What we can learn from storms

ARMSTRONG WILLIAMS | 9/12/2019, 3:01 p.m.
As Tropic storm Dorian tore through the Bahamas this week, wreaking havoc and causing loss of human life and destruction ...
Armstrong Williams

As Tropic storm Dorian tore through the Bahamas this week, wreaking havoc and causing loss of human life and destruction of property in the billions of dollars, many of us sat transfixed before the spectacle unfolding on our television screen, wondering how nature could have dealt our beloved neighbor such a cruel hand. But the reality is that we should not have been surprised.

We are in hurricane season, and in most years there are dozens of tropic storms, caused by the confluence of cold artic air meeting warm tropical seas. Most years those storms rage offshore in the middle of the ocean before petering out far enough away to avoid landfall. They rarely directly hit land, but that is more by happenstance than by design. The landmass of the Caribbean is dwarfed more than 9-to-1 by the surface area covered by water.

Even still, there have been epic storms in years past. Bahamians have been used to the ravages as well as the bounties of the sea. These Islands were originally founded as pastoral colonies—places where British navy, explorers and pirates alike would drop livestock, pigs and goats primarily, who could propagate on the rocky, sandy conditions—so that they could restock their stores with fresh meat along their journeys. The Islands were not intended to become major human settlements, as they were not in fact used as such until the aftermath of the Revolutionary War in America.

At that time, colonial plantation owners in the South (primarily South Carolina) who had sided with the British against American independence found themselves under some threat of retribution.
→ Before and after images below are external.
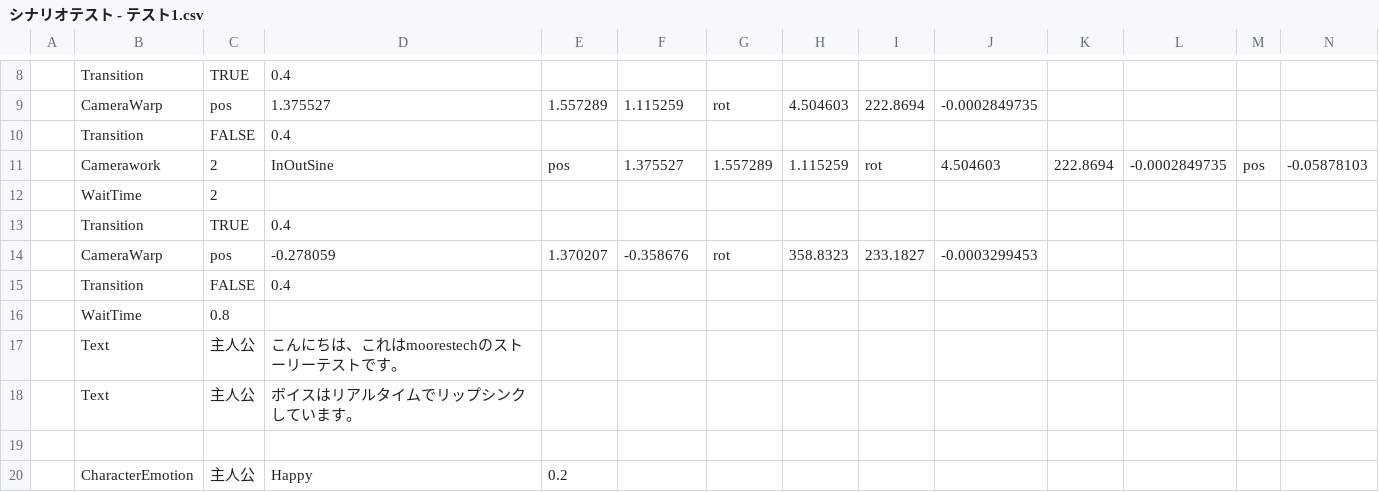
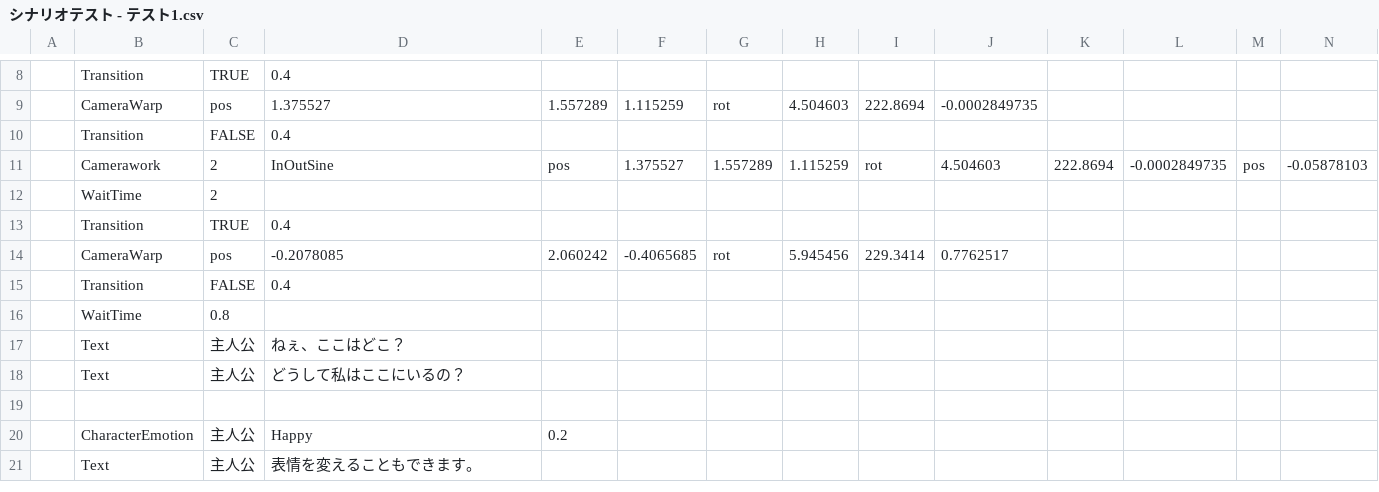
Before and after one commit to moorestech/moorestech, a CSV file: moorestech_client/Assets/Asset/Story/シナリオテスト - テスト1.csv, drawn as a sheet; only a part is shown, gaps mark what is left out; the shorter side is filled out with more unchanged rows; removed rows and columns are numbered as before the commit, all else as after; rows hold the shown columns only; the diff names each change by its address in the sheet, - before the commit and + after, or states it on an @@ line.

```diff
--- a/moorestech_client/Assets/Asset/Story/シナリオテスト - テスト1.csv
+++ b/moorestech_client/Assets/Asset/Story/シナリオテスト - テスト1.csv
-row 14:  | CameraWarp | pos | -0.278059 | 1.370207 | -0.358676 | rot | 358.8323 | 233.1827 | -0.0003299453
+row 14:  | CameraWarp | pos | -0.2078085 | 2.060242 | -0.4065685 | rot | 5.945456 | 229.3414 | 0.7762517
-D17: こんにちは、これはmoorestechのストーリーテストです。
+D17: ねぇ、ここはどこ？
-D18: ボイスはリアルタイムでリップシンクしています。
+D18: どうして私はここにいるの？
```
Also changed, not shown: 32 other files.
As recompense for having supported the empire during the war, the British offered these plantation owners some of the uninhabited pastoral Islands in the Caribbean—including the Bahamas and neighboring Turks and Caicos. They arrived in the later end of the eighteenth century with their slaves in tow. But after several failed seasons—having discovered that the harsh, rocky soil of these Islands was far less hospitable to large-scale farming than the lush marshlands of the South Carolina low country—they essentially abandoned their operations, leaving all of the slaves they had imported stranded on the Islands, much like the livestock they had deposited over the previous centuries of exploration and conquest.

The descendants of these marooned former South Carolinians proved to be a hardy race indeed. Though stranded with literally not a boat or an oar, they managed to eke, by the sweat of their brows, a meager living from small-scale farming and fishing. They eventually built boats from driftwood—and the remnants of shipwrecks that washed up on the Islands in the aftermath of tropical storms. With these rudimentary boats, they learned to navigate the Caribbean seas by starlight, and eventually became expert fisherman, wringing a significant bounty from the sea. With nothing on the Island to destroy, it seemed that the vicissitudes of nature worked largely in the Islanders’ favor.

Meanwhile, back in the Carolinas and in Georgia, those tropical storms slammed into the mainland with such force that they created massive flooding of the inland waterways. They created almost permanent swamp-like conditions in the low countries. Those proved to be ideal for the planting of rice, and large-scale rice plantations arose in those areas. Again, man harnessed nature’s awesome power to secure his earthly bounty.